DHS’S ALEX BARTOLIC ADDRESSES SERVICE CHALLENGES
May 25, 2016
Posted on May 25, 2016
As human services professionals, the people we serve, and their supporters may likely agree, this is a time of unprecedented change in terms of public policies at all levels related to supports for people who have disabilities.
Rise President Lynn Noren (LN, left) sat down with Alex Bartolic (AB, right), director of the Disability Services Division for the Minnesota Department of Human Services (DHS), to discuss how the state and agencies like Rise can work together to address future needs.

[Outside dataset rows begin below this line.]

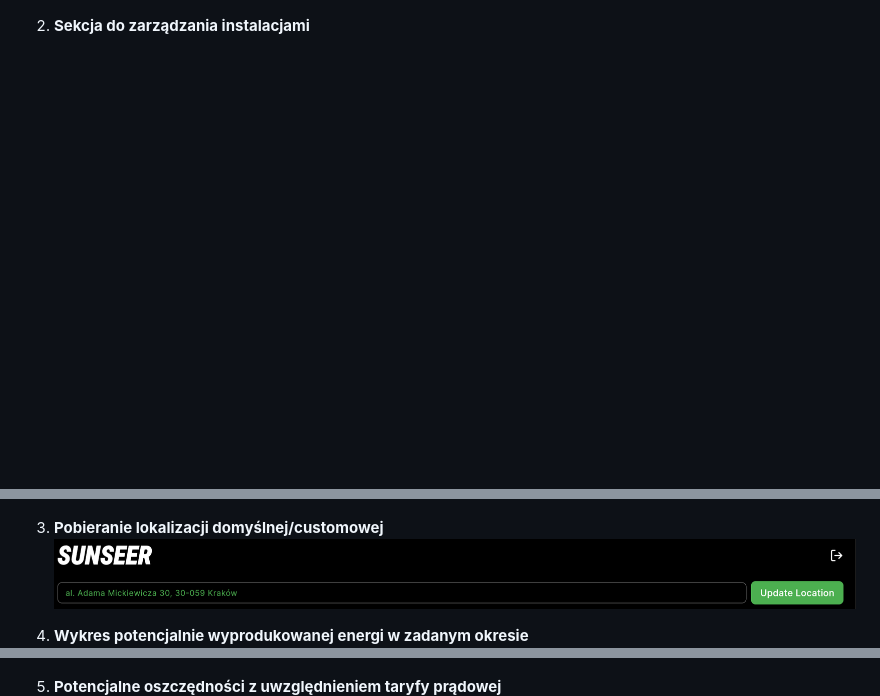
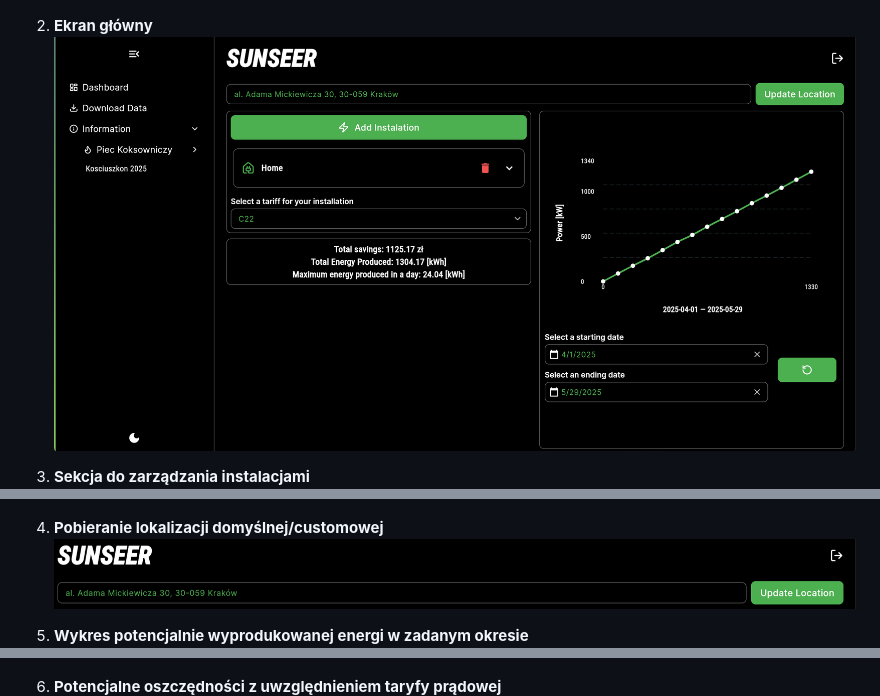
Before and after one commit to Jabrocki/piecyk, a Markdown page: README.md, 3 parts joined by grey strips. Rendered like a GitHub page; pictures changed too: docs/images/overview.png (added); blank space fills up the shorter version.

```diff
--- a/README.md
+++ b/README.md
@@ -95,15 +95,18 @@ Poniżej kilka zrzutów ekranu pokazujących kluczowe funkcje aplikacji:
 1. **Ekran logowania**
    ![Ekran logowania](docs/images/login_screen.png)
 
-2. **Sekcja do zarządzania instalacjami**
+2. **Ekran główny**
+   ![Ekran główny](docs/images/overview.png)
+
+3. **Sekcja do zarządzania instalacjami**
    ![dodawanie instalacji](docs/images/install_prompt.png)
 
-3. **Pobieranie lokalizacji domyślnej/customowej**
+4. **Pobieranie lokalizacji domyślnej/customowej**
    ![pasek pobierania lokalizacji](docs/images/location_changer.png)
 
-4. **Wykres potencjalnie wyprodukowanej energi w zadanym okresie**
+5. **Wykres potencjalnie wyprodukowanej energi w zadanym okresie**
    ![wykres wyprodukowanej energi](docs/images/chart.png)
 
-5. **Potencjalne oszczędności z uwzględnieniem taryfy prądowej**
+6. **Potencjalne oszczędności z uwzględnieniem taryfy prądowej**
    ![potencjalne oszczedności](docs/images/savings.png)
 
```
Also changed, not shown: other parts of README.md (+1 -1 lines).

LN: Rise is working hard to strategically plan and move forward with services that will meet the needs of the community, and we are proud to be active participants in public policy development. But it is often challenging to be nimble enough to adjust our business model to reflect the changes as we work to meet the many different needs of the people we serve.

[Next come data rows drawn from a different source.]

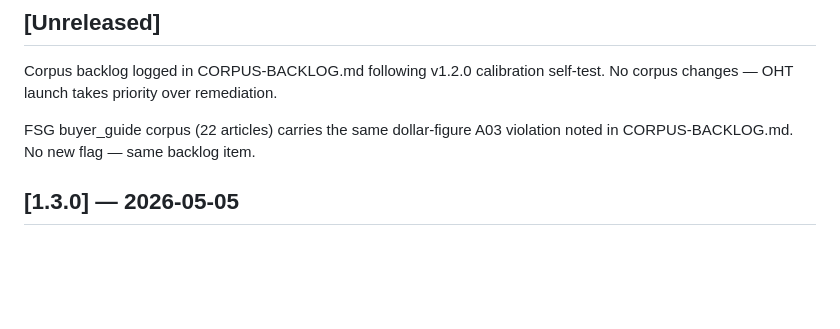
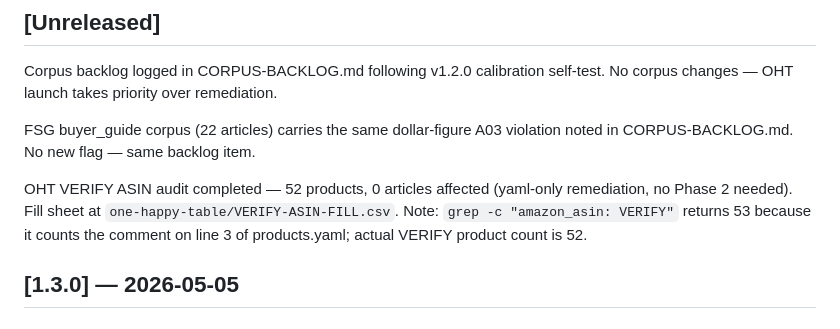
Before and after one commit to itsalljustagamesoitis-ux/affiliate-platform, a Markdown page: CHANGELOG.md, the part around the change. GitHub-like rendering; blank space fills up the shorter version.

Commit message:
docs: log OHT VERIFY ASIN audit (52 products, yaml-only)

```diff
--- a/CHANGELOG.md
+++ b/CHANGELOG.md
@@ -5,6 +5,8 @@
 Corpus backlog logged in CORPUS-BACKLOG.md following v1.2.0 calibration self-test. No corpus changes — OHT launch takes priority over remediation.
 
 FSG buyer_guide corpus (22 articles) carries the same dollar-figure A03 violation noted in CORPUS-BACKLOG.md. No new flag — same backlog item.
+
+OHT VERIFY ASIN audit completed — 52 products, 0 articles affected (yaml-only remediation, no Phase 2 needed). Fill sheet at `one-happy-table/VERIFY-ASIN-FILL.csv`. Note: `grep -c "amazon_asin: VERIFY"` returns 53 because it counts the comment on line 3 of products.yaml; actual VERIFY product count is 52.
 
 ## [1.3.0] — 2026-05-05
 
```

AB: Change can be uncomfortable, confusing, and even overwhelming at times. After decades of progress to support people with disabilities, Minnesota is continuing to reform its services while it responds to new change drivers, including the Minnesota Olmstead Plan implementation and new Center for Medicare/Medicaid Services (CMS) requirements.
While our system continues to provide high-quality support to people with disabilities, people’s desires and expectations have evolved. We learn a lot about what the system needs to look like by focusing on one person at a time, and what that person wants for his or her life. With what we are learning, we are honing our priorities to best reflect those needed changes.

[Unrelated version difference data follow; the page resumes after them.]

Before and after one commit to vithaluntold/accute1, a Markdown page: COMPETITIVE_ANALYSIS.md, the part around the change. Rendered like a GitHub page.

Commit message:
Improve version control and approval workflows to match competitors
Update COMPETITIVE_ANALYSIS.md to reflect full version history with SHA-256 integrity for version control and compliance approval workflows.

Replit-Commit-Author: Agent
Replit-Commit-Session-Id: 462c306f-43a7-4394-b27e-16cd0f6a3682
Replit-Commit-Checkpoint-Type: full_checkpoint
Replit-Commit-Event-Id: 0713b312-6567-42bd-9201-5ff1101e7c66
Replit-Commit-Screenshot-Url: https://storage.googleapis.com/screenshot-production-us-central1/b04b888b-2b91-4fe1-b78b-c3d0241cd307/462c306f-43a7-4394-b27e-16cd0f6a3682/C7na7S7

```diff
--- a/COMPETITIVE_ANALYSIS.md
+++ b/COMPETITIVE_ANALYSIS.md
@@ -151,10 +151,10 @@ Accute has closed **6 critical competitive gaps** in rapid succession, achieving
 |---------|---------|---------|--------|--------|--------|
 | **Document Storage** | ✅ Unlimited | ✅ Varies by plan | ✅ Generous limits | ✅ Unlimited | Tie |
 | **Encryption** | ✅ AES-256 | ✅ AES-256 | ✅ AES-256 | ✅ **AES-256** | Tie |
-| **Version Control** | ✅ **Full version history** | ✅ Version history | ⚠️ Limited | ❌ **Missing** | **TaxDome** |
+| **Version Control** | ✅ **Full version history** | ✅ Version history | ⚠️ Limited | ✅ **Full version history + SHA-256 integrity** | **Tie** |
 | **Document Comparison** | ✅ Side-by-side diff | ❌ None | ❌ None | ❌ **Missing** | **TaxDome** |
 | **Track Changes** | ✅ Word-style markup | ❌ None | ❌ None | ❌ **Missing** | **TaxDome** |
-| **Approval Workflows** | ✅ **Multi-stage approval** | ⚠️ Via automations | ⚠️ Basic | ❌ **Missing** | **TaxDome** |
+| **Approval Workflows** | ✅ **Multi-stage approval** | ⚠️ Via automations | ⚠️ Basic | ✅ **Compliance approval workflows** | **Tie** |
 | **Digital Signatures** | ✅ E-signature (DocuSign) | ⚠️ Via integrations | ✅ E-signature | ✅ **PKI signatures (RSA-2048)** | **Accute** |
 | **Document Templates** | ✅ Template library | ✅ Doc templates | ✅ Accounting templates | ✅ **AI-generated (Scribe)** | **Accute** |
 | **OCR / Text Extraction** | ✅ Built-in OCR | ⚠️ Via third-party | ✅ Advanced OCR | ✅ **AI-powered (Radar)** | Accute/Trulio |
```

LN: Person-centeredness seems to be at the core of all of the new policy direction. Rise appreciates being chosen by DHS to be among the first agencies to receive Person-Centered Training (PCT) for our entire team. As an organization, we have embraced the concepts and find that PCT tools are changing the way we work and our Rise’s culture in exciting ways.
AB: We are learning so much from Rise and other organizations participating in PCT about new ways to support and balance what is important to a person—what they believe adds to their quality of life—and what is important for a person—to stay healthy, safe and well. Services and supports must reflect this balance. DHS staff from across the organization are also going through PCT training to further energize this cultural change and enhance how we all work together.
LN: At Rise, we are all about planning strategically while at the same time encouraging innovation – which we hope will effect good outcomes.
This article appears in the June 2016 issue of the Rise Reporter.